* About this exercise:
The job is to find each line of the records below that includes the word "margin" and copy it.

* Data for analysis:
----------
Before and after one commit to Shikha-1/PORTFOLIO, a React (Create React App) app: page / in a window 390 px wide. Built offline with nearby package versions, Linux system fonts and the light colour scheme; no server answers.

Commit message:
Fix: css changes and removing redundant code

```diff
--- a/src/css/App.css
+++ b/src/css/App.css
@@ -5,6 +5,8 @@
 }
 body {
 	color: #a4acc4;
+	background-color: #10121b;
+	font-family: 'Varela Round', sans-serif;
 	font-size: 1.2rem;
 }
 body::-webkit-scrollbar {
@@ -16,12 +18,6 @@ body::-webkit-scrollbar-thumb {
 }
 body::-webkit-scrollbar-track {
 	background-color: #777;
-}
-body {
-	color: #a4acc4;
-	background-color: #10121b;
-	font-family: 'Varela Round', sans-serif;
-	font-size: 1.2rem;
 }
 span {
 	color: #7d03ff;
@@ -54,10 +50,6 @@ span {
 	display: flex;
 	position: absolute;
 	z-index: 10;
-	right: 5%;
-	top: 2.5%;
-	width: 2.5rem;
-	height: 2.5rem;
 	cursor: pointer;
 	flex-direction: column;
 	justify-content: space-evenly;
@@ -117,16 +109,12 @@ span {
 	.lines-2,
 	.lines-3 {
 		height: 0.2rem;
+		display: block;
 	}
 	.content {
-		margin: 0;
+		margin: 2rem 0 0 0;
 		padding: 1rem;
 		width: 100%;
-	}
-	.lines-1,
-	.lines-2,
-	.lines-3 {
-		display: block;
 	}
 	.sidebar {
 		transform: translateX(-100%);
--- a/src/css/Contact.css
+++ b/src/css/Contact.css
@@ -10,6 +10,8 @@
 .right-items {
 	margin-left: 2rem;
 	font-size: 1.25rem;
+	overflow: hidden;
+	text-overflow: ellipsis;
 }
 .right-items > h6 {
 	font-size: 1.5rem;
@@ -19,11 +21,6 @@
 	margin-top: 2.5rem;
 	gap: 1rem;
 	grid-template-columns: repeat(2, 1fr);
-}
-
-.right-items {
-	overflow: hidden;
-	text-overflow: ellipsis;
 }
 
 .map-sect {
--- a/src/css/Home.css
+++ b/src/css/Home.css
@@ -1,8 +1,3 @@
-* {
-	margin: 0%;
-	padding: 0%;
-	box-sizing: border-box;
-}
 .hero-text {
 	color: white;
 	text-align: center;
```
----------
* Answer section:
-		margin: 0;
+		margin: 2rem 0 0 0;
 	margin-left: 2rem;
 	margin-top: 2.5rem;
-	margin: 0%;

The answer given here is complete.